§ INPUT FOR THIS TASK:

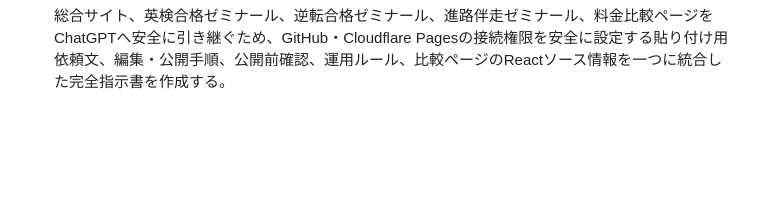
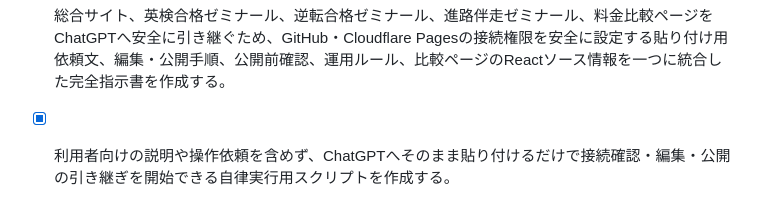
Before and after one commit to k0nan728-web/kateikyoshi-sogo-official, a Markdown page: todo.md, the part around the change. Rendered like a GitHub page; blank space fills up the shorter version.

Commit message:
Add autonomous ChatGPT handover prompt

```diff
--- a/todo.md
+++ b/todo.md
@@ -74,3 +74,4 @@
 - [x] `/hikaku/`のフッターへ逆転合格ゼミナールと進路伴走ゼミナールのリンクを追加し、小型スマホで表示を確認して公式サイトへ公開する。
 - [x] `/hikaku/`の授業写真上に重ねた履歴書風の正面写真インセットを削除し、青いワイシャツの授業写真だけを表示して公式サイトへ公開する。
 - [x] 総合サイト、英検合格ゼミナール、逆転合格ゼミナール、進路伴走ゼミナール、料金比較ページをChatGPTへ安全に引き継ぐため、GitHub・Cloudflare Pagesの接続権限を安全に設定する貼り付け用依頼文、編集・公開手順、公開前確認、運用ルール、比較ページのReactソース情報を一つに統合した完全指示書を作成する。
+- [x] 利用者向けの説明や操作依頼を含めず、ChatGPTへそのまま貼り付けるだけで接続確認・編集・公開の引き継ぎを開始できる自律実行用スクリプトを作成する。
```
Also changed, not shown: CHATGPT_AUTONOMOUS_HANDOVER_PROMPT.md (added, +171 -0 lines).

§ TASK DETAILS:
In your copy, restate the data above word for word but leave out any picture.

§ SOLUTION FOR THIS TASK:
Before and after one commit to k0nan728-web/kateikyoshi-sogo-official, a Markdown page: todo.md, the part around the change. Rendered like a GitHub page; blank space fills up the shorter version.

Commit message:
Add autonomous ChatGPT handover prompt

```diff
--- a/todo.md
+++ b/todo.md
@@ -74,3 +74,4 @@
 - [x] `/hikaku/`のフッターへ逆転合格ゼミナールと進路伴走ゼミナールのリンクを追加し、小型スマホで表示を確認して公式サイトへ公開する。
 - [x] `/hikaku/`の授業写真上に重ねた履歴書風の正面写真インセットを削除し、青いワイシャツの授業写真だけを表示して公式サイトへ公開する。
 - [x] 総合サイト、英検合格ゼミナール、逆転合格ゼミナール、進路伴走ゼミナール、料金比較ページをChatGPTへ安全に引き継ぐため、GitHub・Cloudflare Pagesの接続権限を安全に設定する貼り付け用依頼文、編集・公開手順、公開前確認、運用ルール、比較ページのReactソース情報を一つに統合した完全指示書を作成する。
+- [x] 利用者向けの説明や操作依頼を含めず、ChatGPTへそのまま貼り付けるだけで接続確認・編集・公開の引き継ぎを開始できる自律実行用スクリプトを作成する。
```
Also changed, not shown: CHATGPT_AUTONOMOUS_HANDOVER_PROMPT.md (added, +171 -0 lines).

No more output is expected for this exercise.